Representatives of New Zealand's fragmented bee industry have called on government support to reintroduce commodity levies for honey and the creation of a single national body by April next year.
Appearing before the primary production select committee, John Hartnell, chair of the Federated Farmers Bee Industry Group, Ricki Leahy, president of the National Beekeepers Association and its chief executive Daniel Paul, said government support is needed to reimpose commodity levies to help fund a single, comprehensive national association to represent the industry worth an estimated $5.1 billion annually.
New Zealand's wild bee colonies were effectively wiped out by the arrival of the varroa mite in 2000, which halved the country's pollination workforce. The number of registered beekeepers increased 12 percent in 2013/2014 to 4,814, and are nearly back to pre-varroa levels. Meanwhile, total hive numbers reached 500,000, an increase of 55,000 on the previous year, with about 750 commercial beekeepers accounting for over 90 percent of those hives while hobby beekeepers,defined as 50 hives and under, number 4,590. But in July last year, there were only about 800 members across the two bee industry groups.
The National Beekeepers' Association was funded by commodity levies during the late 1990s but when members voted against renewing the levies after their expiry in 2002, membership to the association also became voluntary.
The only way the industry could be successful was to have government support to push the union project and levy through, Hartnell said. He and Paul said the model for the proposed industry association was based on the wine industry, which would allow for smaller, niche beekeepers, as well as larger, consolidated commercial operations.
National MP Ian McKelvie, the chair of the primary production select committee said if the industry brought a request for consolidation to the Minister for Primary Industries Nathan Guy, the government would look at it.
But Labour's spokesman for primary industries Damien O'connor said 14 years after the arrival of varroa the industry had made no further progress in unifying and was "a basket case" needing further regulation around its food safety standards and exports.
Hartnell said he would detail the proposed structure soon, and that overall there was goodwill from beekeepers to move towards the unified approach. However, there was some reluctance in the industry, such as from hobby beekeepers, who didn't necessarily want to contribute financially, as well as older beekeepers who were hesitant about a "changing of the guard".
"Greed and money comes in front of good things for the industry," Hartnell told the select committee.
The bee industry is not only about honey production, with the wider agricultural industry using hives to pollinate their crops. Hartnell told the committee if it was dairy cows dying there would national outcry, but there seemed little concern over risks to bees. The varroa mite, which Hartnell said is about the size of a dinner plate in comparison to a human, bore holes through the bees making them vulnerable to pathogens in the hive. There was no possibility of eradicating the mite and it was now a reality to be managed to avoid developing pockets of resistance and further damage.
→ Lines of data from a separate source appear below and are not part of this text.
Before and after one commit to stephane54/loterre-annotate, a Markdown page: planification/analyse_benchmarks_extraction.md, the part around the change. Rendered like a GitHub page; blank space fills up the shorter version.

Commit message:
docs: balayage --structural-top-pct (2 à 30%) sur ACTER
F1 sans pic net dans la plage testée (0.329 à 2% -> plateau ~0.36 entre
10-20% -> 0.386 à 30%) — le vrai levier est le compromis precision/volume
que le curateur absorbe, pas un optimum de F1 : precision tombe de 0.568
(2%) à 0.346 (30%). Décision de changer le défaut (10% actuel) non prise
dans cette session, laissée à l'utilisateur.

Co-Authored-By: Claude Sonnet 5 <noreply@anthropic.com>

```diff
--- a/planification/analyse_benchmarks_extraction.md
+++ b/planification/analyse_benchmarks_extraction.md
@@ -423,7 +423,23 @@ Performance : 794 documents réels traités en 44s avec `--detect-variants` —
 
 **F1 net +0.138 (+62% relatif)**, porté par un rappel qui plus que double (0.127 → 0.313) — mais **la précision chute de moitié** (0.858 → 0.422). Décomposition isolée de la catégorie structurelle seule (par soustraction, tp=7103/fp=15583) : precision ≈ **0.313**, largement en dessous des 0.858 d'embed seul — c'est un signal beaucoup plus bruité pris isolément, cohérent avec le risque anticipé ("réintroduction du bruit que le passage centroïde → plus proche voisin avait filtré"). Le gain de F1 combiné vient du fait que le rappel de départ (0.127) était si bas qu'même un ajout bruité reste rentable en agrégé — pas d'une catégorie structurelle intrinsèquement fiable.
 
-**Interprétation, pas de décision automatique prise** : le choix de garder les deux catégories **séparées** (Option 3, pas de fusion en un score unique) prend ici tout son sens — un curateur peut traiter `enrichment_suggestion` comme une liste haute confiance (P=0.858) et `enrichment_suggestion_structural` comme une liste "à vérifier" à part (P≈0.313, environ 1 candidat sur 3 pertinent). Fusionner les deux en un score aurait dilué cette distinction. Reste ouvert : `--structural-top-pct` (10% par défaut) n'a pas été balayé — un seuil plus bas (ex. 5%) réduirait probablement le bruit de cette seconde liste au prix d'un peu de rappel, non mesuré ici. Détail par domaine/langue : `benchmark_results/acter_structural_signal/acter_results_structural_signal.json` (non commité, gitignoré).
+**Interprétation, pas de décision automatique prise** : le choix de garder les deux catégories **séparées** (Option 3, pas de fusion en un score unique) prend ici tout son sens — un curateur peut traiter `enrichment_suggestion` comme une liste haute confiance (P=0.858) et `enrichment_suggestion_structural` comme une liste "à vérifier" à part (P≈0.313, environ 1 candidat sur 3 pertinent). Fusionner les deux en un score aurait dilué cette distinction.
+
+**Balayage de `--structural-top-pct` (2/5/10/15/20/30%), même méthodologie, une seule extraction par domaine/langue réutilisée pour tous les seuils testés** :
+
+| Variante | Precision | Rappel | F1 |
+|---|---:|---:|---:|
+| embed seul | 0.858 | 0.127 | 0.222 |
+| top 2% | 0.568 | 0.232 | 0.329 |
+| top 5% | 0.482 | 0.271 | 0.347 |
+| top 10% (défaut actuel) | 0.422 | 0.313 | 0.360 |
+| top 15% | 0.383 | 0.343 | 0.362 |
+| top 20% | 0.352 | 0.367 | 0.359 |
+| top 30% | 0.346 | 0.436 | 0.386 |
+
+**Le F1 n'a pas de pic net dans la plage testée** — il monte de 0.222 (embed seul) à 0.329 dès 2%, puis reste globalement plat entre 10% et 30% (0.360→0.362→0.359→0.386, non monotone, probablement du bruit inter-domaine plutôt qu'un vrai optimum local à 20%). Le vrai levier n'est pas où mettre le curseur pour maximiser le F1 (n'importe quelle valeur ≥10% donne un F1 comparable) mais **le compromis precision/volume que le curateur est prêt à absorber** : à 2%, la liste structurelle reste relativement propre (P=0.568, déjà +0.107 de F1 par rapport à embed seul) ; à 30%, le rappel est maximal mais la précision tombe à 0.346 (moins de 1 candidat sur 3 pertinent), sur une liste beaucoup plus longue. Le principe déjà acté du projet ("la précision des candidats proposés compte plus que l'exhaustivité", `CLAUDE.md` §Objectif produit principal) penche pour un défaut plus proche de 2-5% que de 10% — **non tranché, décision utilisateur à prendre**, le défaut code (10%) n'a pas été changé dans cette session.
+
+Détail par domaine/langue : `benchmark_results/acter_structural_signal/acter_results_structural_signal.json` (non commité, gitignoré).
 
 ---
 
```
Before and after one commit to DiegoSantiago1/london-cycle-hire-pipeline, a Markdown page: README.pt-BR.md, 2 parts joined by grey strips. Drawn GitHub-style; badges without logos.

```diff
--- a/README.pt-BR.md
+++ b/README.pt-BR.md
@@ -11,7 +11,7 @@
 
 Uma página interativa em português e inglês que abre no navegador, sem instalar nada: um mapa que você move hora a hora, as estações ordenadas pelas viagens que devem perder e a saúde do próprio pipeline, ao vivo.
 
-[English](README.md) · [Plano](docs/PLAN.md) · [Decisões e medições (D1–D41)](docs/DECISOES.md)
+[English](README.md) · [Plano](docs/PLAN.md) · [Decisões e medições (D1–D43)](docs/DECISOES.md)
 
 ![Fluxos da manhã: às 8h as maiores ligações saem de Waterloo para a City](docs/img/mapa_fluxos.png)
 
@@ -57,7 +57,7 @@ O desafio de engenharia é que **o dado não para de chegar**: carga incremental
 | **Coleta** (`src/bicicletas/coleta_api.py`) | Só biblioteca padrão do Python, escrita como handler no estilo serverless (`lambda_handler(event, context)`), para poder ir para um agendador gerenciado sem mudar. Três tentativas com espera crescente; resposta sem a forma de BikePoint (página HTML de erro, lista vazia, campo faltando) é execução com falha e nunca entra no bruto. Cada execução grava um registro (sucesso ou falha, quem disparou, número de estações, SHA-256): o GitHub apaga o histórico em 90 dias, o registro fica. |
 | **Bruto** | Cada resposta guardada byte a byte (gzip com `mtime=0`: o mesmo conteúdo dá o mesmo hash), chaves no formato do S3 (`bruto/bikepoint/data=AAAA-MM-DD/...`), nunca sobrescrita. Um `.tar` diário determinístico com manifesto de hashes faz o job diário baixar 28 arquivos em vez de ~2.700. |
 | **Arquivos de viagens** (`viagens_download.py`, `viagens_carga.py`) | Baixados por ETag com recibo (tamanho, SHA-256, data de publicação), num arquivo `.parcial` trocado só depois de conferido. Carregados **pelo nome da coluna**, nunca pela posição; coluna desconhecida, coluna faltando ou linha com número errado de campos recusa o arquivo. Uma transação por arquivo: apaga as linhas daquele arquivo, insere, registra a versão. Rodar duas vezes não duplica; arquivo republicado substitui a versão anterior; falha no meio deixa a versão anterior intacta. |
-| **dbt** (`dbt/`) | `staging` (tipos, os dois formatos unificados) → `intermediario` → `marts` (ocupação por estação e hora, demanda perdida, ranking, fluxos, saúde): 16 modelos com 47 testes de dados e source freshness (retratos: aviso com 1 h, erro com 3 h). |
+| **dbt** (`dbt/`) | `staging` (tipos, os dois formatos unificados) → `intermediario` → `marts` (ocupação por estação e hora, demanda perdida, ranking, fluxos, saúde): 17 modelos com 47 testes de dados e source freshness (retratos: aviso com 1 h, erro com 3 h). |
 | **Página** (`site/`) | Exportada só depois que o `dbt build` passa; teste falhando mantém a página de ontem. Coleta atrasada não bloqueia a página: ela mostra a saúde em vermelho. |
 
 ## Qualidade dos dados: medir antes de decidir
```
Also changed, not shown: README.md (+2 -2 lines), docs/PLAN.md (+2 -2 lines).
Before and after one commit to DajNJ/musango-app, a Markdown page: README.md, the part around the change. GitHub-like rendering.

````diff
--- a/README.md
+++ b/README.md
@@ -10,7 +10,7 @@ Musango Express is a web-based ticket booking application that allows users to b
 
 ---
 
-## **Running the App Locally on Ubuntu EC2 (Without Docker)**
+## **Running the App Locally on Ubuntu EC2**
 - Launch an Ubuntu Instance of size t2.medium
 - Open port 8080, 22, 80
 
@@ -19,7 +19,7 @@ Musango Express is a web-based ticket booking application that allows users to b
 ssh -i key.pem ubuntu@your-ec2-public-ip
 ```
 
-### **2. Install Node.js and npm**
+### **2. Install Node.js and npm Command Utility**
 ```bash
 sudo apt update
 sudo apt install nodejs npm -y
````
Meanwhile, Asian demand for manuka honey has seen the price across all New Zealand honey increase, while a global shortage of honey has added to demand. Bees produced $187 million of exported honey in the June 2014 year, up 8 percent by volume and almost 30 percent by value on the previous year due.
The industry is concerned the lack of regulation around manuka products will see counterfeits damage the brand. While tests can determine what pollen was used to make the honey, there is no test to show the proportion of manuka honey in a single jar. There is industry concern some domestic and international retailers were diluting manuka honey to extend it further.
A further risk to the bees was the use of chemicals and pesticides by the wider agricultural sector, which needed further research to understand how it was affecting New Zealand bees. The group also called on further education to those using the chemicals to understand the implication it might have on bees.
Green Party MP Steffan Browning said research in Europe was showing that pesticides were a huge part of the declining global bees population. Hartnell said the industry was aware of that research, but the industry needed further New Zealand specific data to help monitor domestic bee health.
The industry had changed dramatically over the past decade, and looking ahead Hartnell said he expects to see greater involvement from iwi and hive rationalisation.